Work to be completed:
Your task is to copy every line below that contains the word "clevrmobility".

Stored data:
- Opening Delimiter -

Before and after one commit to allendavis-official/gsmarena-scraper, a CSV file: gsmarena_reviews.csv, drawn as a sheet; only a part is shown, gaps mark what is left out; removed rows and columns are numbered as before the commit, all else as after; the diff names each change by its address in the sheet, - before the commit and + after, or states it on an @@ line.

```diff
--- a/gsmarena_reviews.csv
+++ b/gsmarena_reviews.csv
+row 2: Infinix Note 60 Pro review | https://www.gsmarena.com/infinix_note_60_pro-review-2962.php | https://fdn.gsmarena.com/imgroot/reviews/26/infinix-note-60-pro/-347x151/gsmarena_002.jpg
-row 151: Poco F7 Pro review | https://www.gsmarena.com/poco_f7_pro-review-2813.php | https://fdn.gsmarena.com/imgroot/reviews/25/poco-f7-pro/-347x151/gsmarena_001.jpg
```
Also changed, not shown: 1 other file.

- Closing Delimiter -
- Opening Delimiter -

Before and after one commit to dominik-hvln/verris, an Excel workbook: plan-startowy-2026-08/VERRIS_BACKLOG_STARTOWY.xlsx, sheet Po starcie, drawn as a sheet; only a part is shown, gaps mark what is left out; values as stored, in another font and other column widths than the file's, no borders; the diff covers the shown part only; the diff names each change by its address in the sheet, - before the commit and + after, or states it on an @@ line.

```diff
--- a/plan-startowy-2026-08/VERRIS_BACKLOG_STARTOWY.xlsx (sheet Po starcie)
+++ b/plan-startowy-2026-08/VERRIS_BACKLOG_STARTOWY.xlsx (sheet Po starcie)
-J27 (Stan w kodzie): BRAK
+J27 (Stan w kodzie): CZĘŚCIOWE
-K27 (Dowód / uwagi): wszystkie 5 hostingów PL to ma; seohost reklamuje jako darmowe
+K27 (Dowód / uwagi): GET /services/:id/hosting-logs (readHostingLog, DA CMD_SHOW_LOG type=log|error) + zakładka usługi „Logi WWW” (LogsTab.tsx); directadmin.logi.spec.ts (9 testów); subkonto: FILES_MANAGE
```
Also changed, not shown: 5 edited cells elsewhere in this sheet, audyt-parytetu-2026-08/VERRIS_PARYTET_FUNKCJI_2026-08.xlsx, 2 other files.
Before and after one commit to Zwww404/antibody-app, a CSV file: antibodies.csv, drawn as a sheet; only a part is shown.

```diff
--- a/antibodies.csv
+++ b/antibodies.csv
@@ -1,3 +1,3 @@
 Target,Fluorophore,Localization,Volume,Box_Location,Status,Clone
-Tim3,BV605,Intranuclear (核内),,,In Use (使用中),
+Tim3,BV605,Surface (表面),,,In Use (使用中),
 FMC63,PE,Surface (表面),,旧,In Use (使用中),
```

- Closing Delimiter -
- Opening Delimiter -

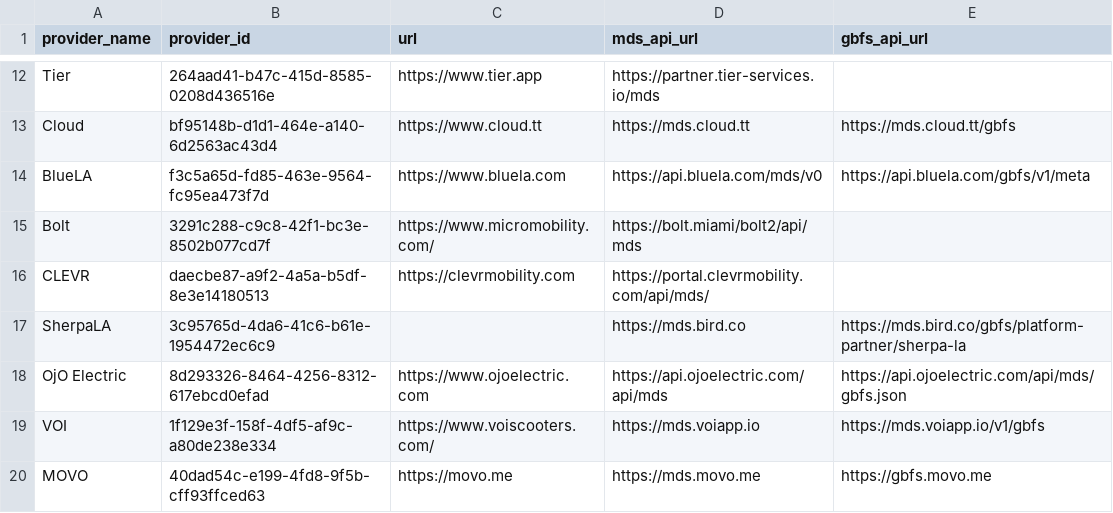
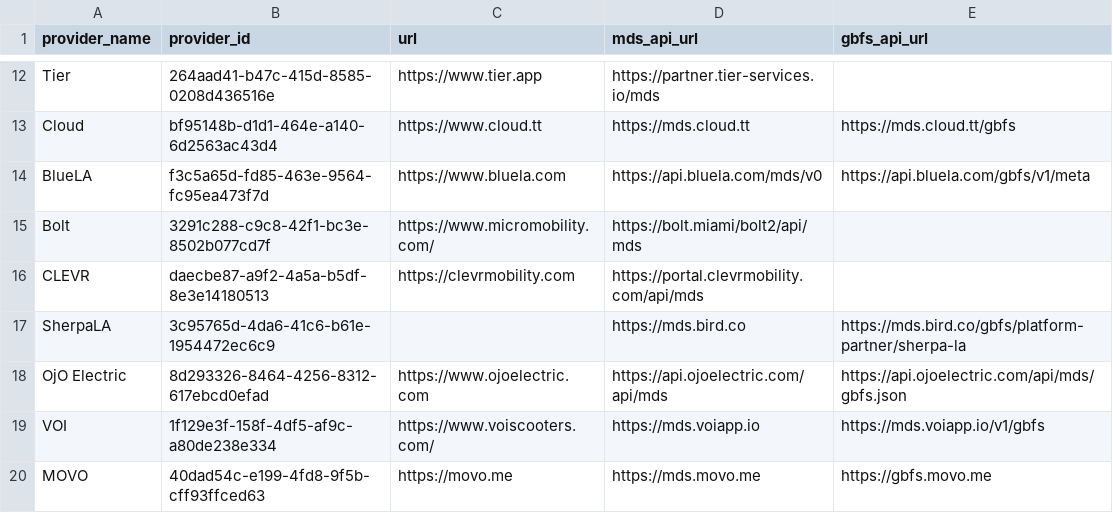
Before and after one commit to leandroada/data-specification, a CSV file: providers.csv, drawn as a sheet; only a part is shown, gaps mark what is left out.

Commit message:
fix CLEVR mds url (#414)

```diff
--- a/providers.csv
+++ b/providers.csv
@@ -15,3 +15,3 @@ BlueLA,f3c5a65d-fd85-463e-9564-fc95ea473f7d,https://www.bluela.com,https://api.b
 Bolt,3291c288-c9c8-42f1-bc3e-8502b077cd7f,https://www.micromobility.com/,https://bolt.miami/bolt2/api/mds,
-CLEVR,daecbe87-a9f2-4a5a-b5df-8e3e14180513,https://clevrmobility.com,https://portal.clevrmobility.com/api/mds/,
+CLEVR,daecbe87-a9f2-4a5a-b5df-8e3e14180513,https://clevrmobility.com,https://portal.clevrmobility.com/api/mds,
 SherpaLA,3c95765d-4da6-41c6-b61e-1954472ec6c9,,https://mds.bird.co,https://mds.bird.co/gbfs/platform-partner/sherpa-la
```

- Closing Delimiter -

Written solution:
-CLEVR,daecbe87-a9f2-4a5a-b5df-8e3e14180513,https://clevrmobility.com,https://portal.clevrmobility.com/api/mds/,
+CLEVR,daecbe87-a9f2-4a5a-b5df-8e3e14180513,https://clevrmobility.com,https://portal.clevrmobility.com/api/mds,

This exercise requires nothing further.